On one hand, you should be grateful and humble that a person who is supposedly more successful is willing to share their expertise. They are your elder and have more experience than you. However, at the same time, they are probably not a splitting image of your true idol that you wish to follow in the footsteps of – and it you feel as if nothing is being learned, then other opportunities should be pursued.

Of course, some self-reflection must be take into account. Is the reason that noting is being learned the teacher’s fault, or the student? Ultimately, how can one change – and if the teacher is the root of the problem, how can you leave an educational resource?

Just thinking out loud.

Thinking Out Loud – Using Classical Music Theory in other Genres of Music

I have been recently thinking about this argument posed, of which that claims how we cannot approach other forms of music (pop, rock, jazz, Latin, folk, etc.) in theory & analysis the way we approach classical art music. Reasoning behind is that it doesn’t take into account, or it essentially overlooks, what makes that particular genre different from the rest. That by putting the square pegs of other forms of music into the round hole of classical music – we would scrape off the edges and miss the understanding of what that kind of music is.
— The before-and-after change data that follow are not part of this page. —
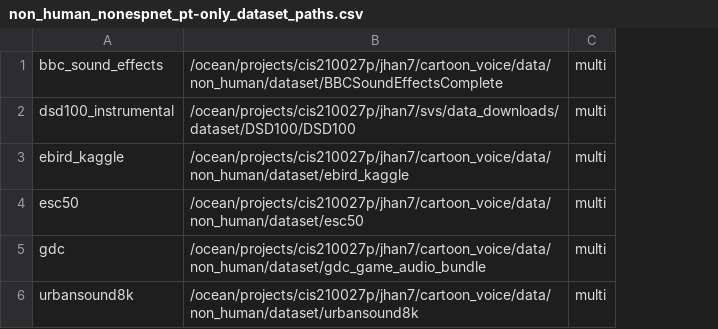
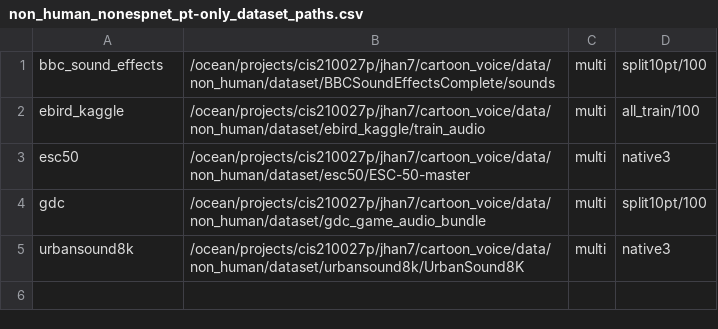
Before and after one commit to HANJionghao/ParallelWaveGAN, a CSV file: egs/mixed/token_voc1/local/data/non_human_nonespnet_pt-only_dataset_paths.csv, drawn as a sheet; removed rows and columns are numbered as before the commit, all else as after; the diff names each change by its address in the sheet, - before the commit and + after, or states it on an @@ line.

```diff
--- a/egs/mixed/token_voc1/local/data/non_human_nonespnet_pt-only_dataset_paths.csv
+++ b/egs/mixed/token_voc1/local/data/non_human_nonespnet_pt-only_dataset_paths.csv
-column B, row 1: /ocean/projects/cis210027p/jhan7/cartoon_voice/data/non_human/dataset/BBCSoundEffectsComplete; rows 3-6: /ocean/projects/cis210027p/jhan7/cartoon_voice/data/non_human/dataset/ebird_kaggle | /ocean/projects/cis210027p/jhan7/cartoon_voice/data/non_human/dataset/esc50 | /ocean/projects/cis210027p/jhan7/cartoon_voice/data/non_human/dataset/gdc_game_audio_bundle | /ocean/projects/cis210027p/jhan7/cartoon_voice/data/non_human/dataset/urbansound8k
+column B, rows 1-5: /ocean/projects/cis210027p/jhan7/cartoon_voice/data/non_human/dataset/BBCSoundEffectsComplete/sounds | /ocean/projects/cis210027p/jhan7/cartoon_voice/data/non_human/dataset/ebird_kaggle/train_audio | /ocean/projects/cis210027p/jhan7/cartoon_voice/data/non_human/dataset/esc50/ESC-50-master | /ocean/projects/cis210027p/jhan7/cartoon_voice/data/non_human/dataset/gdc_game_audio_bundle | /ocean/projects/cis210027p/jhan7/cartoon_voice/data/non_human/dataset/urbansound8k/UrbanSound8K
+column D, rows 1-5: split10pt/100 | all_train/100 | native3 | split10pt/100 | native3
-row 2: dsd100_instrumental | /ocean/projects/cis210027p/jhan7/svs/data_downloads/dataset/DSD100/DSD100 | multi
```
Also changed, not shown: egs/mixed/token_voc1/local/data/human_nonespnet_dataset_paths.csv, egs/mixed/token_voc1/local/data/non_human_nonespnet_ft_dataset_paths.csv, 37 other files.
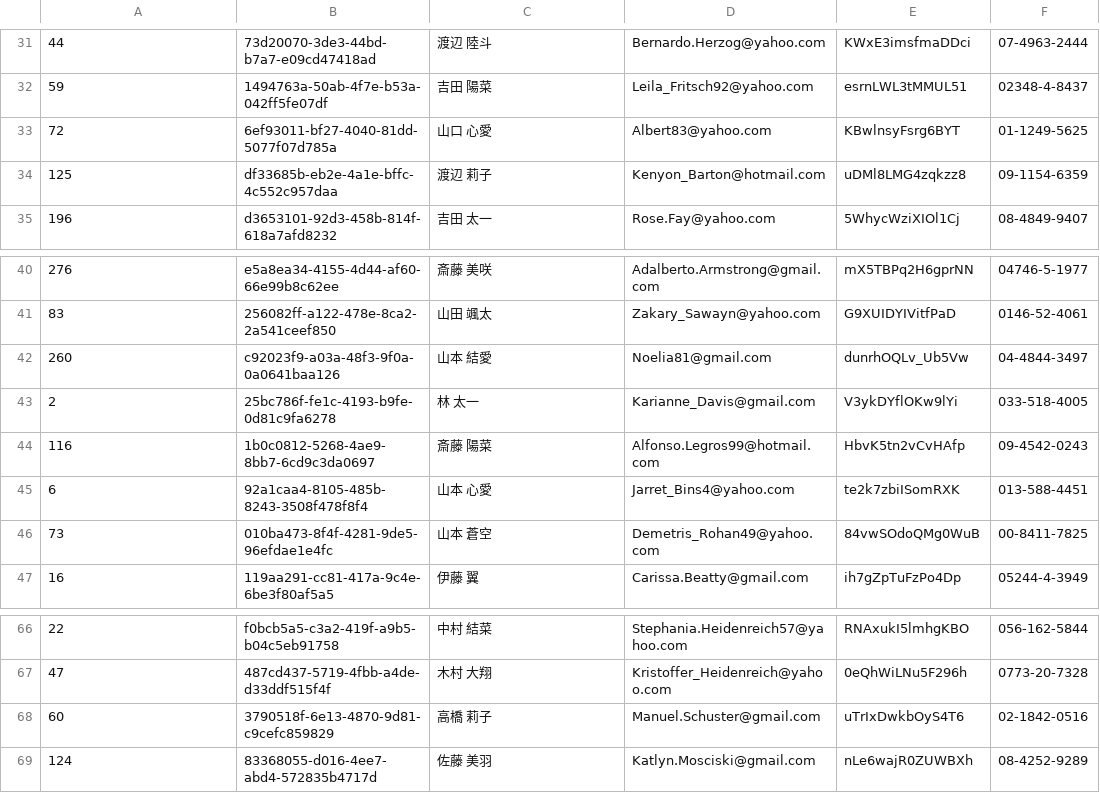
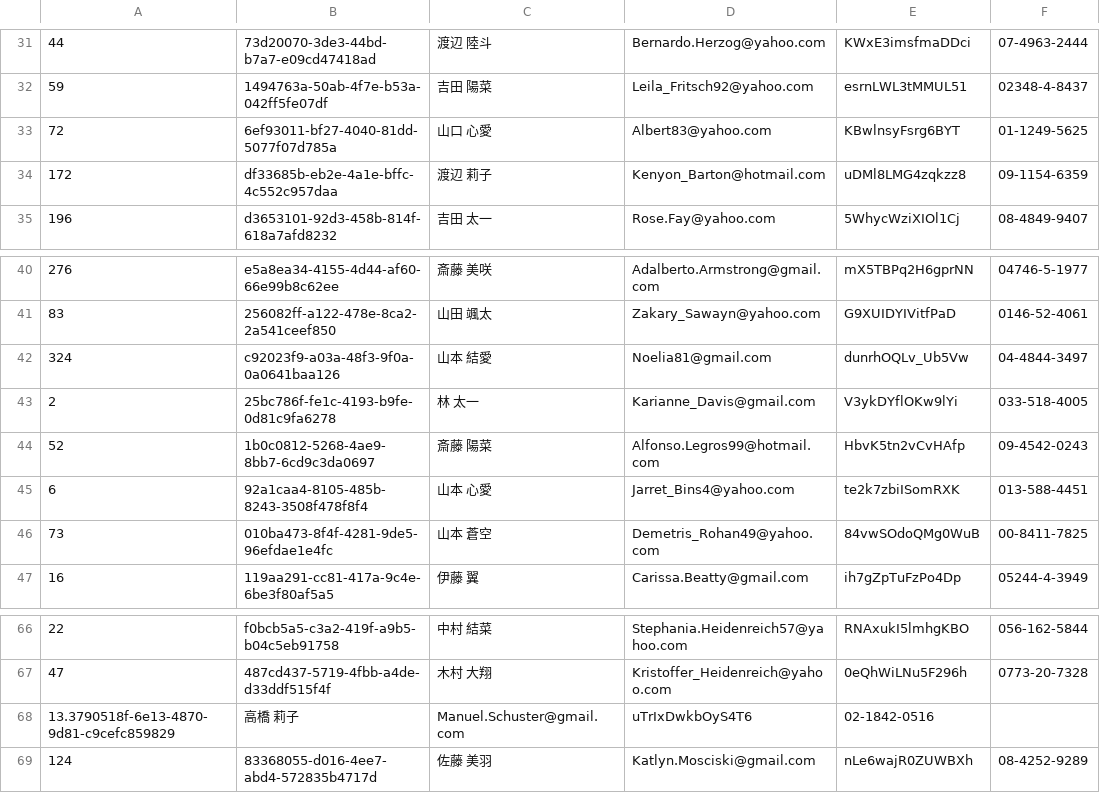
Before and after one commit to mixi-git-challenge/git-challenge-minesweeper, a CSV file: users.csv, drawn as a sheet; only a part is shown, gaps mark what is left out.

Commit message:
"鈴木"さんからの要望対応

```diff
--- a/users.csv
+++ b/users.csv
@@ -33,3 +33,3 @@
 72,6ef93011-bf27-4040-81dd-5077f07d785a,山口 心愛,Albert83@yahoo.com,KBwlnsyFsrg6BYT,01-1249-5625
-125,df33685b-eb2e-4a1e-bffc-4c552c957daa,渡辺 莉子,Kenyon_Barton@hotmail.com,uDMl8LMG4zqkzz8,09-1154-6359
+172,df33685b-eb2e-4a1e-bffc-4c552c957daa,渡辺 莉子,Kenyon_Barton@hotmail.com,uDMl8LMG4zqkzz8,09-1154-6359
 196,d3653101-92d3-458b-814f-618a7afd8232,吉田 太一,Rose.Fay@yahoo.com,5WhycWziXIOl1Cj,08-4849-9407
@@ -41,5 +41,5 @@
 83,256082ff-a122-478e-8ca2-2a541ceef850,山田 颯太,Zakary_Sawayn@yahoo.com,G9XUIDYIVitfPaD,0146-52-4061
-260,c92023f9-a03a-48f3-9f0a-0a0641baa126,山本 結愛,Noelia81@gmail.com,dunrhOQLv_Ub5Vw,04-4844-3497
+324,c92023f9-a03a-48f3-9f0a-0a0641baa126,山本 結愛,Noelia81@gmail.com,dunrhOQLv_Ub5Vw,04-4844-3497
 2,25bc786f-fe1c-4193-b9fe-0d81c9fa6278,林 太一,Karianne_Davis@gmail.com,V3ykDYflOKw9lYi,033-518-4005
-116,1b0c0812-5268-4ae9-8bb7-6cd9c3da0697,斎藤 陽菜,Alfonso.Legros99@hotmail.com,HbvK5tn2vCvHAfp,09-4542-0243
+52,1b0c0812-5268-4ae9-8bb7-6cd9c3da0697,斎藤 陽菜,Alfonso.Legros99@hotmail.com,HbvK5tn2vCvHAfp,09-4542-0243
 6,92a1caa4-8105-485b-8243-3508f478f8f4,山本 心愛,Jarret_Bins4@yahoo.com,te2k7zbiISomRXK,013-588-4451
@@ -67,3 +67,3 @@
 47,487cd437-5719-4fbb-a4de-d33ddf515f4f,木村 大翔,Kristoffer_Heidenreich@yahoo.com,0eQhWiLNu5F296h,0773-20-7328
-60,3790518f-6e13-4870-9d81-c9cefc859829,高橋 莉子,Manuel.Schuster@gmail.com,uTrIxDwkbOyS4T6,02-1842-0516
+13.3790518f-6e13-4870-9d81-c9cefc859829,高橋 莉子,Manuel.Schuster@gmail.com,uTrIxDwkbOyS4T6,02-1842-0516
 124,83368055-d016-4ee7-abd4-572835b4717d,佐藤 美羽,Katlyn.Mosciski@gmail.com,nLe6wajR0ZUWBXh,08-4252-9289
```
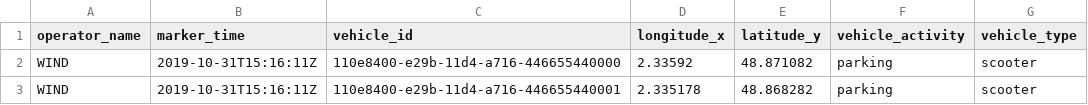
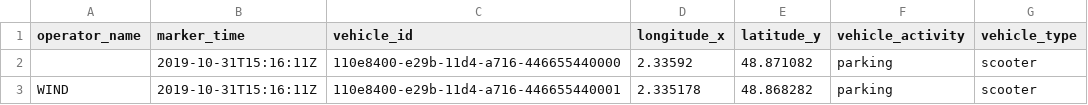
Before and after one commit to JPC75/test, a CSV file: wind.csv, drawn as a sheet.

Commit message:
Update wind.csv

```diff
--- a/wind.csv
+++ b/wind.csv
@@ -1,3 +1,3 @@
 operator_name;marker_time;vehicle_id;longitude_x;latitude_y;vehicle_activity;vehicle_type
-WIND;2019-10-31T15:16:11Z;110e8400-e29b-11d4-a716-446655440000;2.33592;48.871082;parking;scooter
+;2019-10-31T15:16:11Z;110e8400-e29b-11d4-a716-446655440000;2.33592;48.871082;parking;scooter
 WIND;2019-10-31T15:16:11Z;110e8400-e29b-11d4-a716-446655440001;2.335178;48.868282;parking;scooter
```
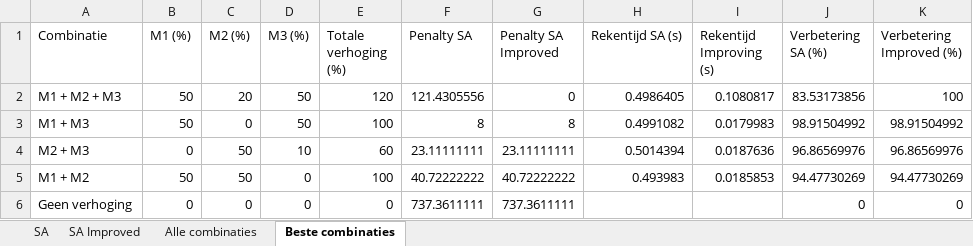
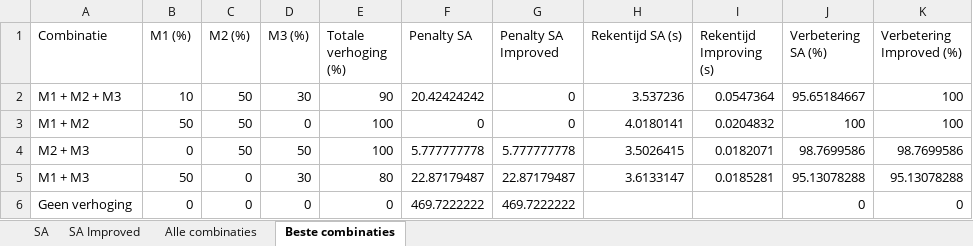
Before and after one commit to FeevanZoghel/OR5, an Excel workbook: onderzoek_meta.xlsx, sheet Beste combinaties, drawn as a sheet; values as stored, in another font and other column widths than the file's, no borders; removed rows and columns are numbered as before the commit, all else as after; the diff names each change by its address in the sheet, - before the commit and + after, or states it on an @@ line.

```diff
--- a/onderzoek_meta.xlsx (sheet Beste combinaties)
+++ b/onderzoek_meta.xlsx (sheet Beste combinaties)
-B2 (M1 (%)): 50
+B2 (M1 (%)): 10
-C2 (M2 (%)): 20
+C2 (M2 (%)): 50
-D2 (M3 (%)): 50
+D2 (M3 (%)): 30
-E2 (Totale verhoging (%)): 120
+E2 (Totale verhoging (%)): 90
-F2 (Penalty SA): 121.4305556
+F2 (Penalty SA): 20.42424242
-H2 (Rekentijd SA (s)): 0.4986405
+H2 (Rekentijd SA (s)): 3.537236
-I2 (Rekentijd Improving (s)): 0.1080817
+I2 (Rekentijd Improving (s)): 0.0547364
-J2 (Verbetering SA (%)): 83.53173856
+J2 (Verbetering SA (%)): 95.65184667
-row 3: M1 + M3 | 50 | 0 | 50 | 100 | 8 | 8 | 0.4991082 | 0.0179983 | 98.91504992 | 98.91504992
-row 4: M2 + M3 | 0 | 50 | 10 | 60 | 23.11111111 | 23.11111111 | 0.5014394 | 0.0187636 | 96.86569976 | 96.86569976
-F3 (Penalty SA): 40.72222222
+F3 (Penalty SA): 0
-G3 (Penalty SA Improved): 40.72222222
+G3 (Penalty SA Improved): 0
-H3 (Rekentijd SA (s)): 0.493983
+H3 (Rekentijd SA (s)): 4.0180141
-I3 (Rekentijd Improving (s)): 0.0185853
+I3 (Rekentijd Improving (s)): 0.0204832
-J3 (Verbetering SA (%)): 94.47730269
+J3 (Verbetering SA (%)): 100
-K3 (Verbetering Improved (%)): 94.47730269
+K3 (Verbetering Improved (%)): 100
+row 4: M2 + M3 | 0 | 50 | 50 | 100 | 5.777777778 | 5.777777778 | 3.5026415 | 0.0182071 | 98.7699586 | 98.7699586
+row 5: M1 + M3 | 50 | 0 | 30 | 80 | 22.87179487 | 22.87179487 | 3.6133147 | 0.0185281 | 95.13078288 | 95.13078288
-F6 (Penalty SA): 737.3611111
+F6 (Penalty SA): 469.7222222
-G6 (Penalty SA Improved): 737.3611111
+G6 (Penalty SA Improved): 469.7222222
```
Also changed, not shown: sheet Alle combinaties, sheet SA, sheet SA Improved, 1 other file.
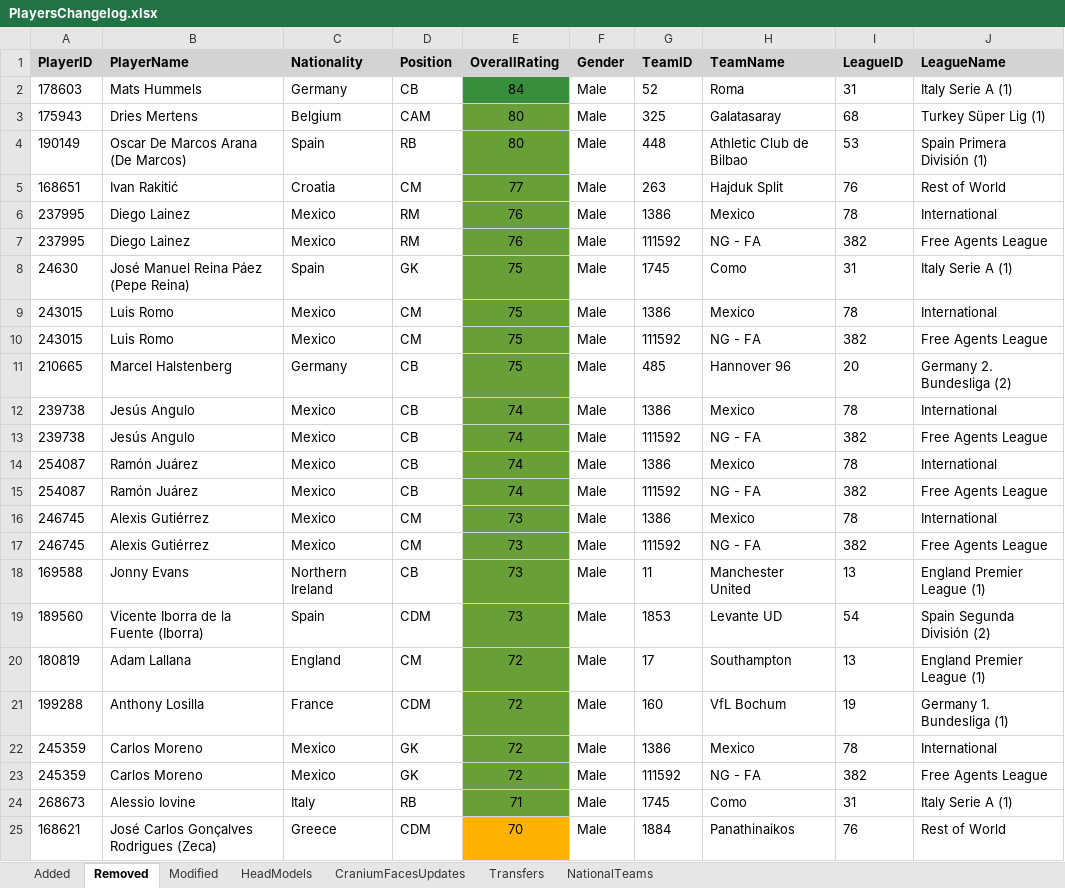
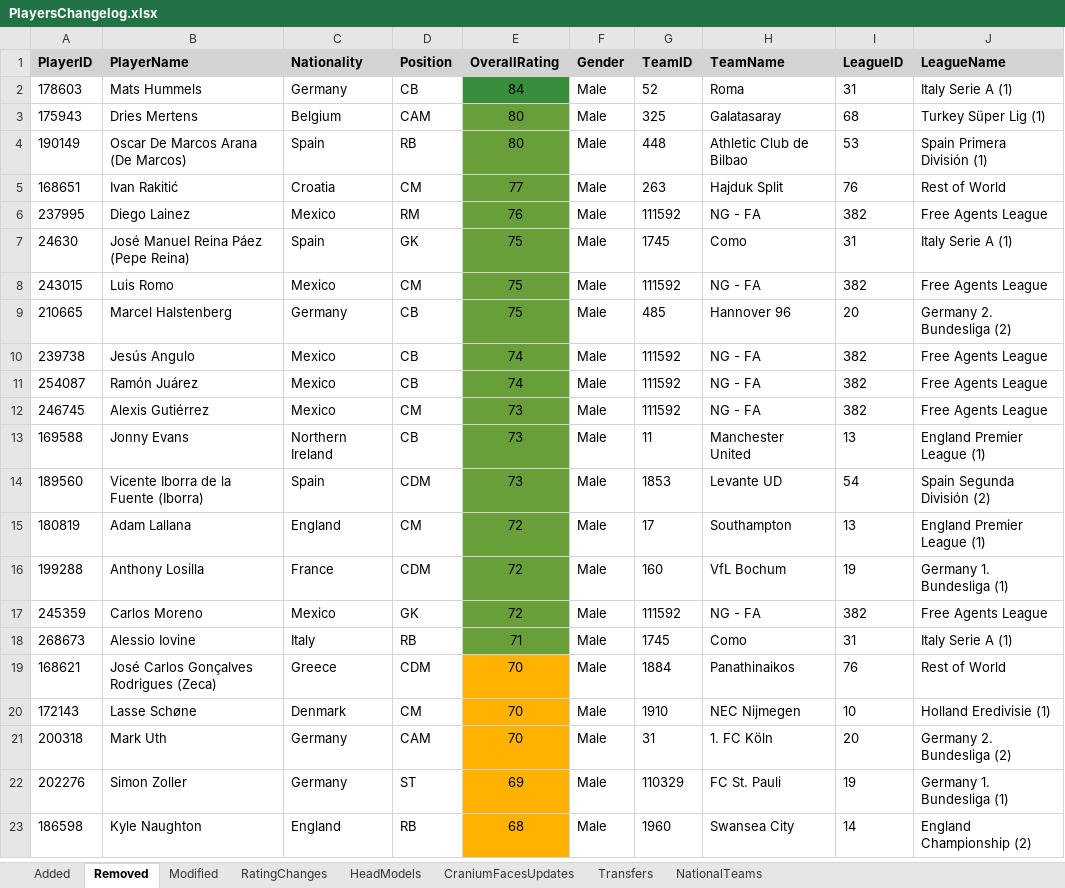
Before and after one commit to FCRollbackTool/FC25Squads, an Excel workbook: result/pc64/Squads/672/fifa_ng_db_1.db_Changelogs/PlayersChangelog.xlsx, sheet Removed, drawn as a sheet; only a part is shown; the shorter side is filled out with more unchanged rows; values as stored, in another font and other column widths than the file's, no borders; the diff names each change by its address in the sheet, - before the commit and + after, or states it on an @@ line.

```diff
--- a/result/pc64/Squads/672/fifa_ng_db_1.db_Changelogs/PlayersChangelog.xlsx (sheet Removed)
+++ b/result/pc64/Squads/672/fifa_ng_db_1.db_Changelogs/PlayersChangelog.xlsx (sheet Removed)
+sheet tab: RatingChanges
-row 6: 237995 | Diego Lainez | Mexico | RM | 76 | Male | 1386 | Mexico | 78 | International
-row 9: 243015 | Luis Romo | Mexico | CM | 75 | Male | 1386 | Mexico | 78 | International
-row 12: 239738 | Jesús Angulo | Mexico | CB | 74 | Male | 1386 | Mexico | 78 | International
-row 14: 254087 | Ramón Juárez | Mexico | CB | 74 | Male | 1386 | Mexico | 78 | International
-row 16: 246745 | Alexis Gutiérrez | Mexico | CM | 73 | Male | 1386 | Mexico | 78 | International
-row 22: 245359 | Carlos Moreno | Mexico | GK | 72 | Male | 1386 | Mexico | 78 | International
```
Also changed, not shown: sheet Added, sheet HeadModels, result/pc64/Squads/672/fifa_ng_db_1.db_Changelogs/KitsChangelog.xlsx, result/pc64/Squads/672/fifa_ng_db_1.db_Changelogs/ManagersChangelog.xlsx, 3 other files.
While I can entertain the idea that using the rules of strict school book-taught classical art theory to compose other genres of music is not a wise decision, I do believe that it is okay to use classical theory to understand – pick apart – and fundamentally analyze other kinds of music.

What needs to be reminded is that music theory & analysis is just like any other form of science; from psychology, to anthropology, to biology, etc., they all do essentially the same thing. They observe, group together, and name special occurring phenomenon to be used later in order to understand other properties of the subject.

Instead of advocating that every form of music needs its own theory, there should be more of an educational push to encourage music theorists to approach with the lenses and vocabulary of their desired theoretical base (whether in classical, jazz, pop, etc.), and make new rules to understand what makes a particular genre sound that way.

This is long-standing problem in the academic field – where colleges neglect, too, that there can be many music theory “lenses” to viewing a piece of music. Too many times has a person with a background of not reading music, but understanding it through their own way, become discouraged of pursuing music because they are branded “stupid” for not adopting the viewpoints of classical art theory. And teachers fear that unless a student knows how to use classical theory – classical music can’t be reproduced.

If you buy a table and you have to assemble it together, but the instructions are in a foreign language – do we say that the table is incomprehensible? No, it is a table for goodness sake. It can still be built despite not knowing how to read the instructions that came with it.

So instead of demanding that a form of theory has to stay with a particular genre, academia and scholars should instead approach all kinds of music with the understanding that they have already, and make new discoveries to the unique acoustic phenomenon of different kinds of music.

Just thinking out loud.

Bryan M Waring
Bryan M Waring